→ **GOAL OF THE EXERCISE**
Write out each line from the data below that includes the word "dump".

→ **MATERIAL SUPPLIED**
==*==
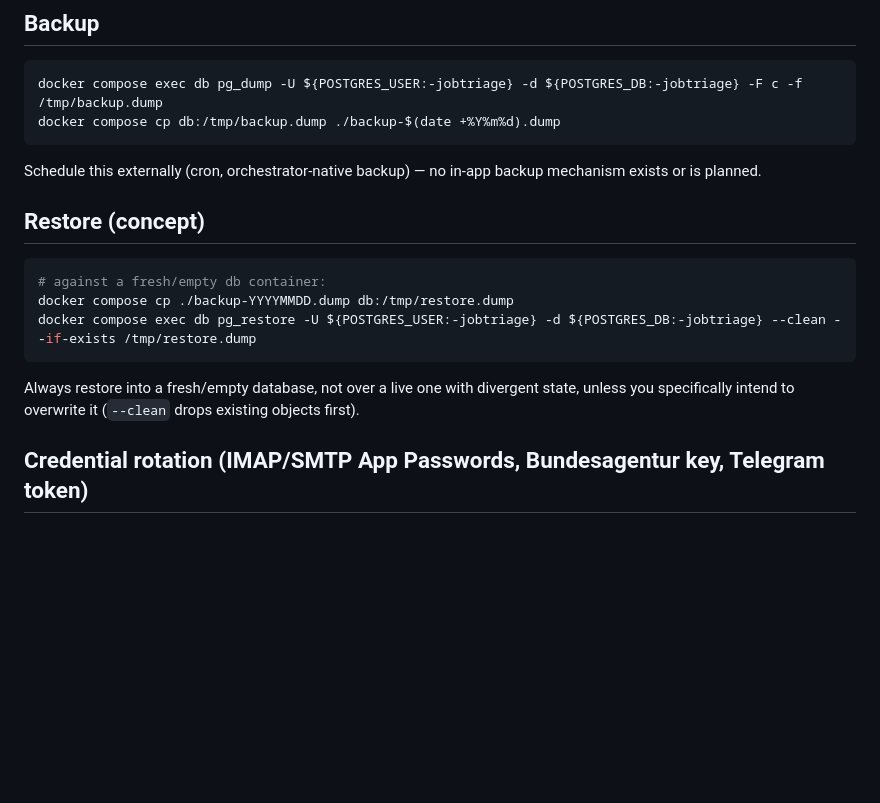
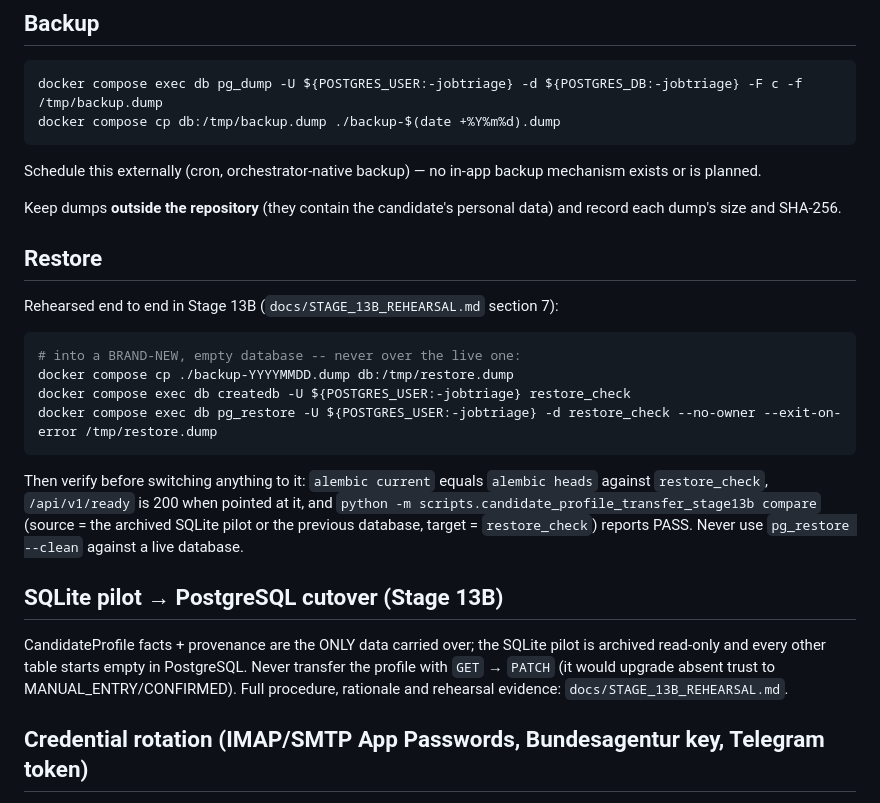
Before and after one commit to Vitalii-Malcov/job-triage, a Markdown page: docs/RUNBOOK.md, the part around the change. GitHub-like rendering; blank space fills up the shorter version.

````diff
--- a/docs/RUNBOOK.md
+++ b/docs/RUNBOOK.md
@@ -121,15 +121,24 @@ docker compose cp db:/tmp/backup.dump ./backup-$(date +%Y%m%d).dump
 
 Schedule this externally (cron, orchestrator-native backup) — no in-app backup mechanism exists or is planned.
 
-## Restore (concept)
+Keep dumps **outside the repository** (they contain the candidate's personal data) and record each dump's size and SHA-256.
+
+## Restore
+
+Rehearsed end to end in Stage 13B (`docs/STAGE_13B_REHEARSAL.md` section 7):
 
 ```bash
-# against a fresh/empty db container:
+# into a BRAND-NEW, empty database -- never over the live one:
 docker compose cp ./backup-YYYYMMDD.dump db:/tmp/restore.dump
-docker compose exec db pg_restore -U ${POSTGRES_USER:-jobtriage} -d ${POSTGRES_DB:-jobtriage} --clean --if-exists /tmp/restore.dump
+docker compose exec db createdb -U ${POSTGRES_USER:-jobtriage} restore_check
+docker compose exec db pg_restore -U ${POSTGRES_USER:-jobtriage} -d restore_check --no-owner --exit-on-error /tmp/restore.dump
 ```
 
-Always restore into a fresh/empty database, not over a live one with divergent state, unless you specifically intend to overwrite it (`--clean` drops existing objects first).
+Then verify before switching anything to it: `alembic current` equals `alembic heads` against `restore_check`, `/api/v1/ready` is 200 when pointed at it, and `python -m scripts.candidate_profile_transfer_stage13b compare` (source = the archived SQLite pilot or the previous database, target = `restore_check`) reports PASS. Never use `pg_restore --clean` against a live database.
+
+## SQLite pilot → PostgreSQL cutover (Stage 13B)
+
+CandidateProfile facts + provenance are the ONLY data carried over; the SQLite pilot is archived read-only and every other table starts empty in PostgreSQL. Never transfer the profile with `GET` → `PATCH` (it would upgrade absent trust to MANUAL_ENTRY/CONFIRMED). Full procedure, rationale and rehearsal evidence: `docs/STAGE_13B_REHEARSAL.md`.
 
 ## Credential rotation (IMAP/SMTP App Passwords, Bundesagentur key, Telegram token)
 
````
Also changed, not shown: docs/STAGE_13B_REHEARSAL.md (added, +132 -0 lines), docs/TECHNICAL_DEBT.md (+4 -1 lines).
==*==
→ **ANSWER TO THE PROBLEM**
@@ -121,15 +121,24 @@ docker compose cp db:/tmp/backup.dump ./backup-$(date +%Y%m%d).dump
+Keep dumps **outside the repository** (they contain the candidate's personal data) and record each dump's size and SHA-256.
 docker compose cp ./backup-YYYYMMDD.dump db:/tmp/restore.dump
-docker compose exec db pg_restore -U ${POSTGRES_USER:-jobtriage} -d ${POSTGRES_DB:-jobtriage} --clean --if-exists /tmp/restore.dump
+docker compose exec db pg_restore -U ${POSTGRES_USER:-jobtriage} -d restore_check --no-owner --exit-on-error /tmp/restore.dump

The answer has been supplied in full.